Placemaking can take on many theoretical definitions, but in practice, placemaking includes things like a farmers market, family-friendly parks, interesting small businesses, great restaurants, walkable downtowns, and streets lined with trees. Placemaking is what matters most to people.
According to a Brookings Institute report, people cite quality of life features (like parks, events, and walkability) ahead of local economic health and job prospects when deciding where to live. And if people love where they live, they’ll actually spend more money. The Soul of the Community Report from the Knight Foundation found that there’s a correlation between how attached people feel to where they live and local GDP growth. The more people love their community, the more economically vital that place will be.
Here at the Michigan Municipal League, we have clearly prioritized placemaking in almost all aspects of our work. Our core values, policy agenda, training events, and programming all center around place. The State of Michigan has also focused on placemaking for the past many years through the MIplace Initiative. The goal of MIplace is to help communities create more jobs, attract and retain talented workers, and raise incomes through targeted local and regional placemaking activities. Leaders in Michigan understand that placemaking is an important means to state-wide prosperity.
In an effort to continue to educate a diverse group of local leaders, the state has partnered with the League and Michigan State University to develop an in-depth training program, the MIplace Training Curriculum. This spring, MIplace is hosting more than 30 workshops across the state that go deep into placemaking education.
Workshop attendees can expect to leave with knowledge on the context for placemaking in Michigan, the economic benefits of place, and important elements of form, structure, and connectivity. In day-long workshops, attendees will also work with a place expert to develop a draft placemaking strategy specific to their community. Workshops are free and registration information is available on the MIplace website.
Not convinced placemaking is right for your community?

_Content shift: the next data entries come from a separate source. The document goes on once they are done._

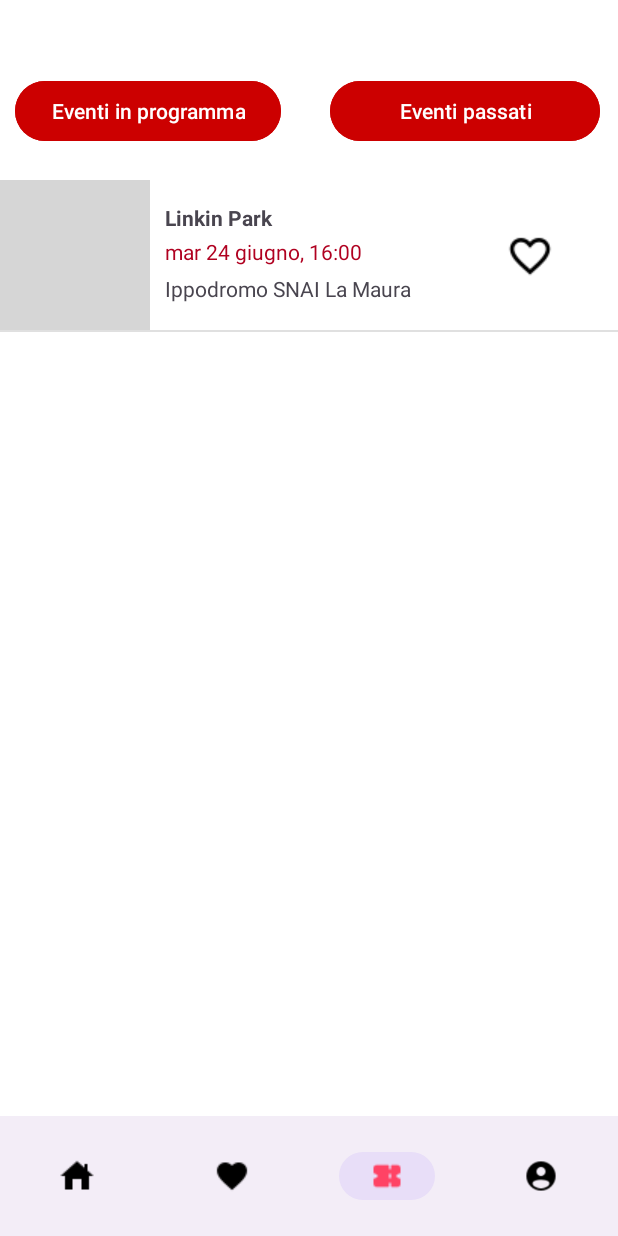
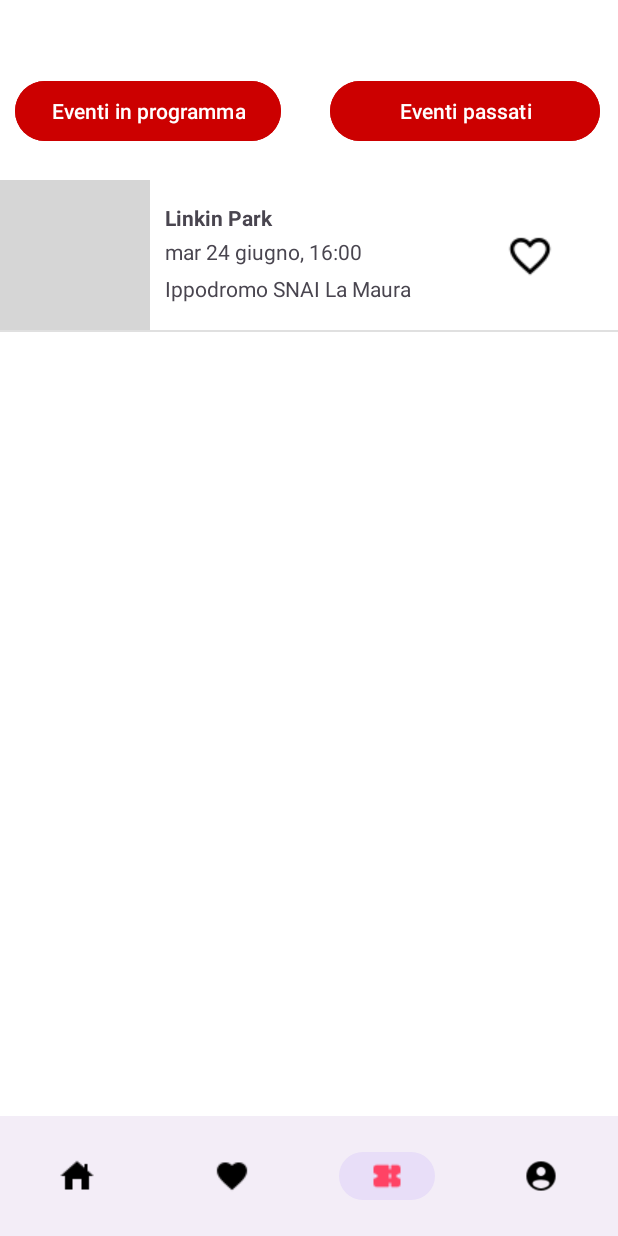
Before and after one commit to sanzaaaaaa/EventFinder, an Android app: the screen it shows after launch (MainActivity), item 3 of the bottom bar chosen, on a phone screen of 412 x 824 dp. Run offline under Robolectric (Android 15) with nearby library versions, the phone set to English and light mode, and no system bars; pictures from the network do not load; grey boxes are pictures that could not be loaded.

Commit message:
tolto colore rosso

```diff
--- a/EventFinder/app/src/main/res/layout/lista_eventi.xml
+++ b/EventFinder/app/src/main/res/layout/lista_eventi.xml
@@ -32,8 +32,7 @@
             android:layout_marginLeft="10dp"
             android:layout_below="@+id/eventiTitolo"
             android:layout_marginTop="3dp"
-            android:text="giorno , ora"
-            android:textColor="@color/design_default_color_error" />
+            android:text="giorno , ora" />
 
         <TextView
             android:id="@+id/eventiLuogo"
```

The League is also available to speak with local leaders and do a short, 20-30 minute overview of placemaking sharing information, answering questions, and sparking some excitement!